---------- Dataset

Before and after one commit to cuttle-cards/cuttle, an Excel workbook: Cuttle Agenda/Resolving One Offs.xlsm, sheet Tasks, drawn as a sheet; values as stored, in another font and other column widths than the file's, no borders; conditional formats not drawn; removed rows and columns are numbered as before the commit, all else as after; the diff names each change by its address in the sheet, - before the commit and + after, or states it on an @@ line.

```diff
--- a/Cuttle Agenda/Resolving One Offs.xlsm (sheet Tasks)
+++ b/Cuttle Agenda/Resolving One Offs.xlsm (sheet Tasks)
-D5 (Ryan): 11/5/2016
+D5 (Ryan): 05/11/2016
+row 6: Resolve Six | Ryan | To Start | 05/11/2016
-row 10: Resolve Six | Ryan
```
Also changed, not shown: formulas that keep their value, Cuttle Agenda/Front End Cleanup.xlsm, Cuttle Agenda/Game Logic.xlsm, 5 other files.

--------------------
---------- Dataset

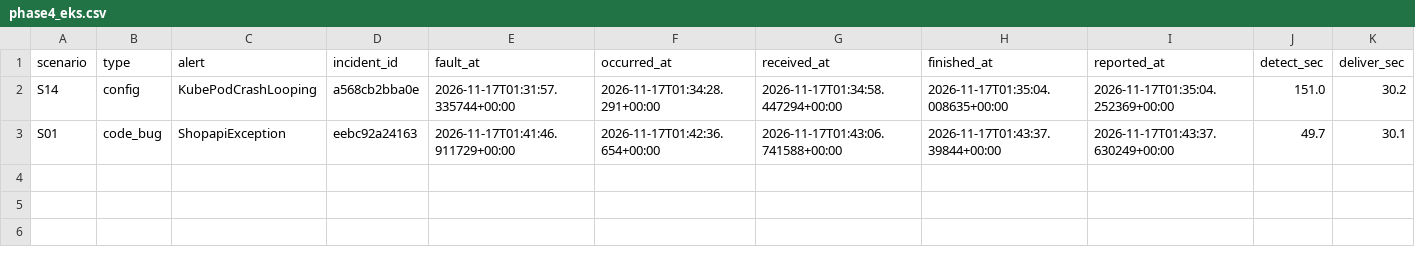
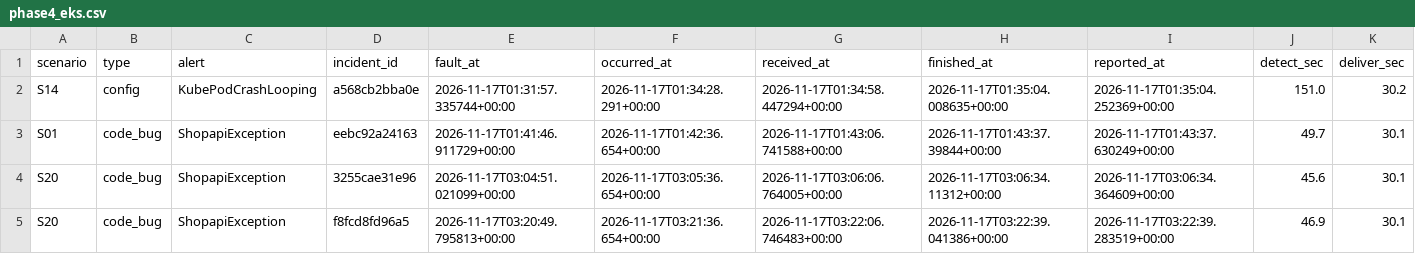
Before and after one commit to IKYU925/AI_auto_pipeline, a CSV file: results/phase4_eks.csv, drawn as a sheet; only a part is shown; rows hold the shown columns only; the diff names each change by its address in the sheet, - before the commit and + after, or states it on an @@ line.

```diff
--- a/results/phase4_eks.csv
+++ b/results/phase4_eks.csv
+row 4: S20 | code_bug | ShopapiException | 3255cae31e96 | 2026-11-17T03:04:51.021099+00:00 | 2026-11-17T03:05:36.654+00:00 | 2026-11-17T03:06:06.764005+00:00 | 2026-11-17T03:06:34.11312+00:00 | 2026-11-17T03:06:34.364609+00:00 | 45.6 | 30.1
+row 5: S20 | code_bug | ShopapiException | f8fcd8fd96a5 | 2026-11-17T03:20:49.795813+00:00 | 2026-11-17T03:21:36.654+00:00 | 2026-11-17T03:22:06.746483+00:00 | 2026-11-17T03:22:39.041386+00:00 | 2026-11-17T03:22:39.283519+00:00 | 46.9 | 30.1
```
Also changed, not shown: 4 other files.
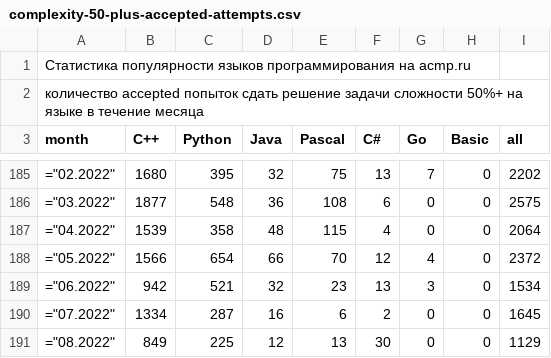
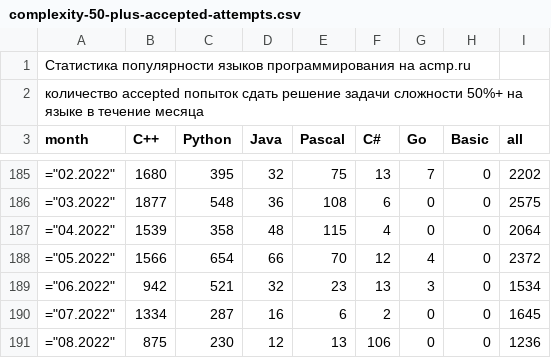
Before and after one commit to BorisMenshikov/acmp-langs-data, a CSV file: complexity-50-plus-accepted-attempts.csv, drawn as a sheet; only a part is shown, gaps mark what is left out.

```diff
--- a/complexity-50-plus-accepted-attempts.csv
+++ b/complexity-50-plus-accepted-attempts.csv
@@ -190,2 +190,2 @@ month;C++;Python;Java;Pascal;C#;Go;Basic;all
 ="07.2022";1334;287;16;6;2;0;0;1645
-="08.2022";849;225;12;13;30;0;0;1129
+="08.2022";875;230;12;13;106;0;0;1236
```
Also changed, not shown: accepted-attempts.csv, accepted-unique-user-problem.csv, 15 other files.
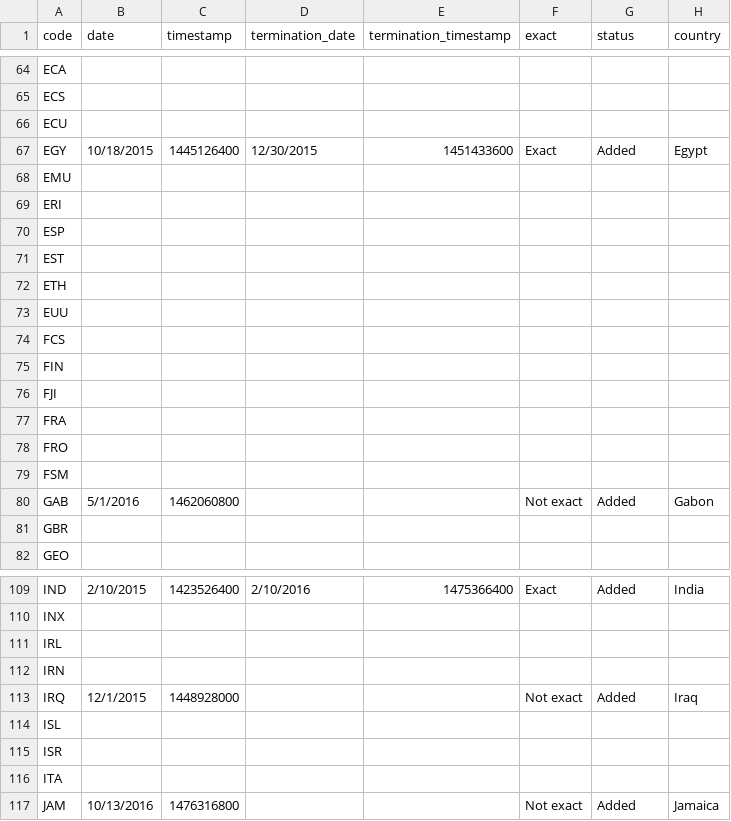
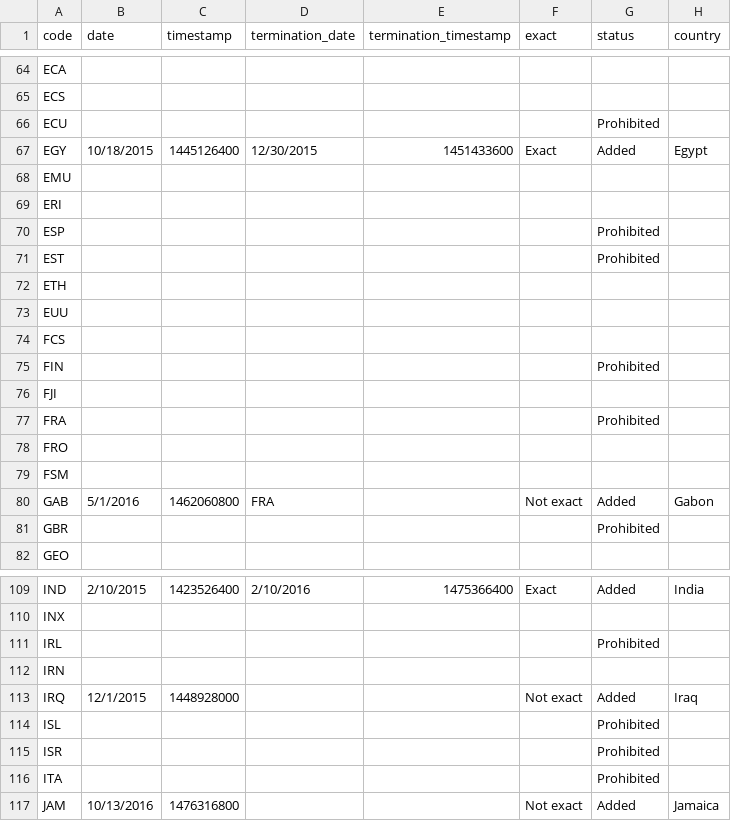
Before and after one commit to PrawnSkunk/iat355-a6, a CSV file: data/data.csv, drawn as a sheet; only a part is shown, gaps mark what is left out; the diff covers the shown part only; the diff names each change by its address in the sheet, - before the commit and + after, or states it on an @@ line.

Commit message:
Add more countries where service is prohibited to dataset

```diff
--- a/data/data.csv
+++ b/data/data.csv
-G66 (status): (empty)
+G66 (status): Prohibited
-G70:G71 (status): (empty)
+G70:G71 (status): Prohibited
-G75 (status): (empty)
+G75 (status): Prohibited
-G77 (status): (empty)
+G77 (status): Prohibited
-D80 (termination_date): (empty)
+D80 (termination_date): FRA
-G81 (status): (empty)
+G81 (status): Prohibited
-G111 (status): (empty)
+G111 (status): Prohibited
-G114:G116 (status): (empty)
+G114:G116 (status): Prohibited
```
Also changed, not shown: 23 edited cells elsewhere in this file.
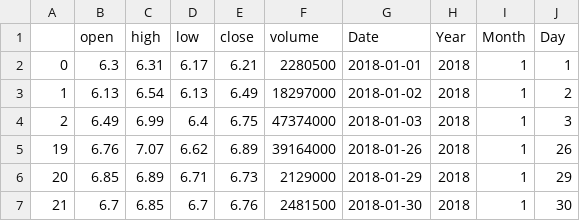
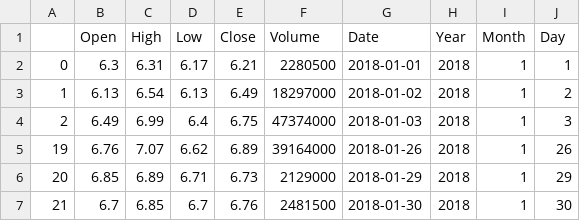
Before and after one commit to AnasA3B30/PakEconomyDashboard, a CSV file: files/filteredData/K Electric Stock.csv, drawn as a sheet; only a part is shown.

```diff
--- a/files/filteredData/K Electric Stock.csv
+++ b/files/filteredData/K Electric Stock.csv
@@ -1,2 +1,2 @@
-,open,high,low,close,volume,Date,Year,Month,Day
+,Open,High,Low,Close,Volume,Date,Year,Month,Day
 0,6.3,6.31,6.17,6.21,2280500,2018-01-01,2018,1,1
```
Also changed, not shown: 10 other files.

--------------------

How to complete this task: Go through the data and show each line that holds "empty".

Task output:
-G66 (status): (empty)
-G70:G71 (status): (empty)
-G75 (status): (empty)
-G77 (status): (empty)
-D80 (termination_date): (empty)
-G81 (status): (empty)
-G111 (status): (empty)
-G114:G116 (status): (empty)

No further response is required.